On a Monday afternoon, Amber Wiese waits for her daughter, Amara, 6, to arrive from school and her 1-year-old daughter, Morgan, to awake from her nap. Her oldest child, Dominic, 9, has a few hours yet before he’s done with school. Her home is calm as she talks about how grateful she is to those who supported the local Giving Trees this year.
The Wiese family was one of five families to benefit from the Giving Tree project’s generosity.
The 30-year-old mother of three was surprised when she got the call last month alerting her that she and her children had been selected as a family this year. Amara attends KIDSTOP at Kennedy Community School in St. Joseph. Wiese said organizers contacted leaders of the after-school program at Kennedy for suggestions of who to assist and they gave them Wiese’s name.
“I was big-time surprised,” Amber Wiese said with a smile. “It’s a blessing.”
The St. Joseph resident used to work in a local Head Start program so she was a bit familiar with the program. When she went to pick up the presents, that familiarity turned to amazement. They had a pile of gifts for each member of the family. From a variety of clothes and toys to a $100 gift card to Coborn’s, there were about 60 gifts total, she said.
“I really want to thank them for their kindness, generosity and support for my children and myself,” she said. “It’s amazing to see a community take care of one another.”
As a single parent who attends school full-time, Wiese will tell you her life has not been an easy one. She said there is a belief about low-income families that supports the idea all they want is a handout and they are comfortable with their situation. Her response is, “We’re doing the best we can and should not be ashamed of needing assistance.”
Living in poverty is beyond most people’s imagining, Wiese said.
“We’ve sacrificed a lot,” she said of her family. “It’s hard to accept the realization of where you are and that you need help. Living in poverty is something you can’t understand until you’ve experienced it.”
Wiese is a junior at St. Cloud State University. She is working on a degree in social work and wants to work in child-protection services. She is three semesters away from her degree. She was also recently elected vice president of the Student Social Work Association at SCSU.

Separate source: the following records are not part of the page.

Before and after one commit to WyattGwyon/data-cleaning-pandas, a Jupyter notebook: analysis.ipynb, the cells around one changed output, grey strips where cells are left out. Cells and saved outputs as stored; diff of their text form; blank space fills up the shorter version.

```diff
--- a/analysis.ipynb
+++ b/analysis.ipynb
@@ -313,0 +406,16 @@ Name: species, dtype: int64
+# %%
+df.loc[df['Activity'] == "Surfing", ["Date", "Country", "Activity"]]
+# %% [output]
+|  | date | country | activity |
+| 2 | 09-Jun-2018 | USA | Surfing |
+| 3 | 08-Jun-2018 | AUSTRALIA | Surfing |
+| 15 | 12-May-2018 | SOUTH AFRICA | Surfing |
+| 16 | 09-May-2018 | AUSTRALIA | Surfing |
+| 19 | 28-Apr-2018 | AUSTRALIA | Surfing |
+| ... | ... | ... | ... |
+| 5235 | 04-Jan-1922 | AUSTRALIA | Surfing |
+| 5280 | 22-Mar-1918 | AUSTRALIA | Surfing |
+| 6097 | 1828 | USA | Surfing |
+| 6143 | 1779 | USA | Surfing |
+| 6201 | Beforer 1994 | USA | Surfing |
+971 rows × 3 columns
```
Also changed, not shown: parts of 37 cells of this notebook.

Wiese lights up as she talks about her children. Amara is in kindergarten at Kennedy Community School and Dominic is in his fourth year as a student in the Chinese immersion program at Madison Elementary School in St. Cloud.

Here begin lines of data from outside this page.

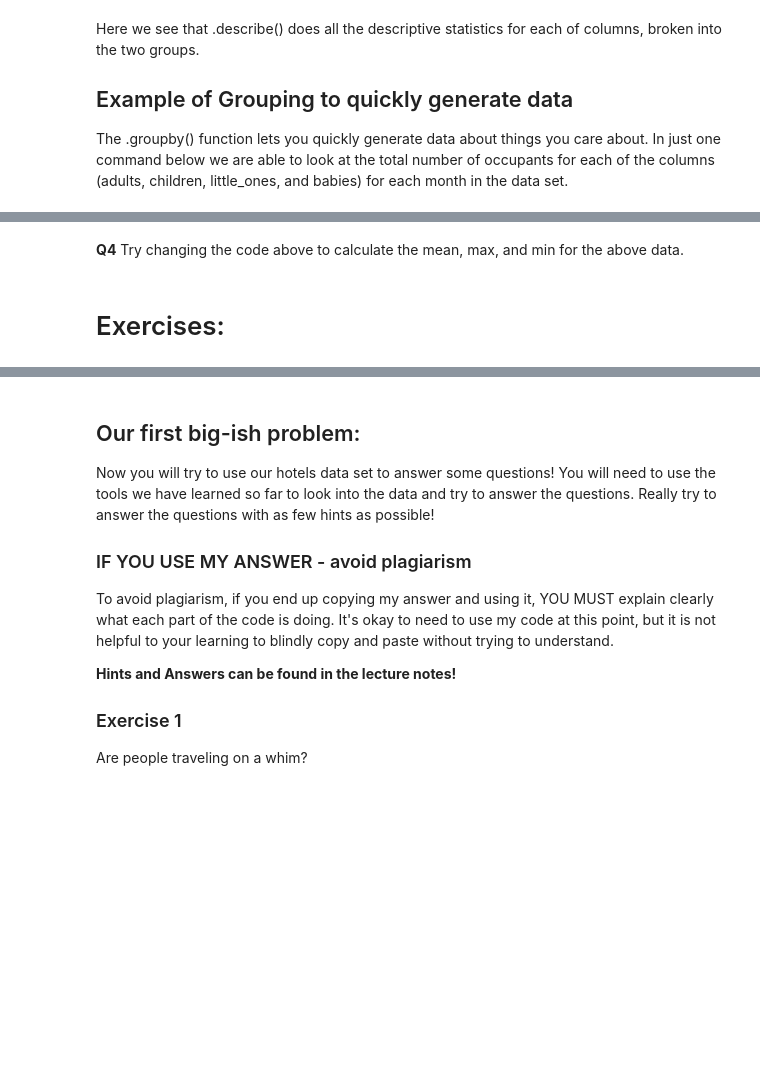
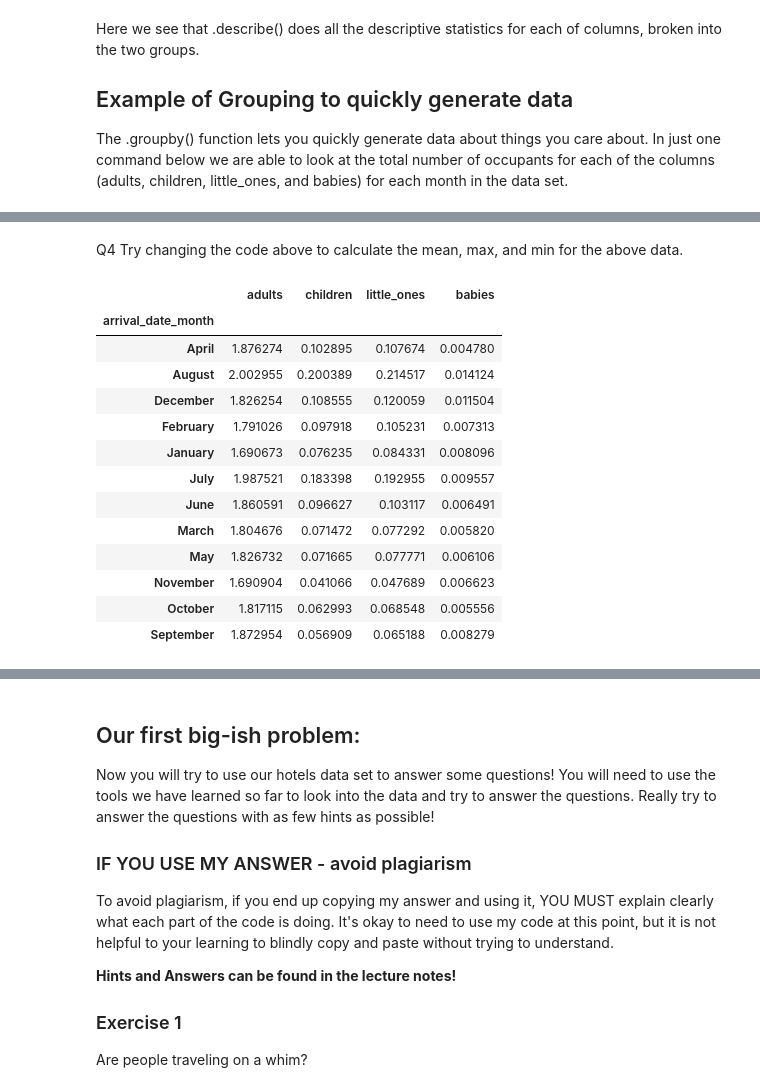
Before and after one commit to jazmine-veliz/Day6, a Jupyter notebook: Day6-HW.ipynb, the cells around one changed output, grey strips where cells are left out. Cells and saved outputs as stored; diff of their text form; code cells hidden in the pictures; blank space fills up the shorter version.

```diff
--- a/Day6-HW.ipynb
+++ b/Day6-HW.ipynb
@@ -142,4 +330,19 @@ DF_raw_hotels.groupby(by=['arrival_date_month'])[my_columns].sum()
-# %% [markdown]
-**Q4** Try changing the code above to calculate the mean, max, and min for the above data.
-# %% [markdown]
-# Exercises:
+# %% [markdown]
+Q4 Try changing the code above to calculate the mean, max, and min for the above data.
+# %%
+DF_raw_hotels.groupby(by=['arrival_date_month'])[my_columns].mean()
+# %% [output]
+|  | adults | children | little_ones | babies |
+| arrival_date_month |  |  |  |  |
+| April | 1.876274 | 0.102895 | 0.107674 | 0.004780 |
+| August | 2.002955 | 0.200389 | 0.214517 | 0.014124 |
+| December | 1.826254 | 0.108555 | 0.120059 | 0.011504 |
+| February | 1.791026 | 0.097918 | 0.105231 | 0.007313 |
+| January | 1.690673 | 0.076235 | 0.084331 | 0.008096 |
+| July | 1.987521 | 0.183398 | 0.192955 | 0.009557 |
+| June | 1.860591 | 0.096627 | 0.103117 | 0.006491 |
+| March | 1.804676 | 0.071472 | 0.077292 | 0.005820 |
+| May | 1.826732 | 0.071665 | 0.077771 | 0.006106 |
+| November | 1.690904 | 0.041066 | 0.047689 | 0.006623 |
+| October | 1.817115 | 0.062993 | 0.068548 | 0.005556 |
+| September | 1.872954 | 0.056909 | 0.065188 | 0.008279 |
```
Also changed, not shown: parts of 32 cells of this notebook.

The hardships and sacrifices she has experienced include not working so she can spend more time with her children and continue her education. Not working means a sacrifice of material things and opportunities, but the family stays busy with community and church involvement. Amara was born at 24 weeks and has special needs. She was in the neonatal intensive care unit for six months.
Through it all, their faith remains strong. The family attends Resurrection Lutheran Church and Gateway Church in St. Joseph. When Wiese told Dominic he might share the story of how they received the Christmas gifts, he said, “They bought them, but God inspired them to give them to us.”
Family Giving Trees are organized by local organizations to help low-income families. Little trees with lists of needed items were located throughout the city. This was the first year the Wiese family was selected. Wiese said she looks forward to being in a position to help others just as the community helped her.
[/media-credit] Presents received from the local gift-giving tree in St. Joseph are piled up in Amber Wiese’s home before the holiday.
[/media-credit] Some of the presents received from the local gift-giving tree in St. Joseph are piled up in Amber Wiese’s home Jan. 8.
[/media-credit] Amara Wiese, 6, of St. Joseph looks at one of her Christmas gifts Jan. 8. Her family was one of five who received gifts from a local gift-giving tree.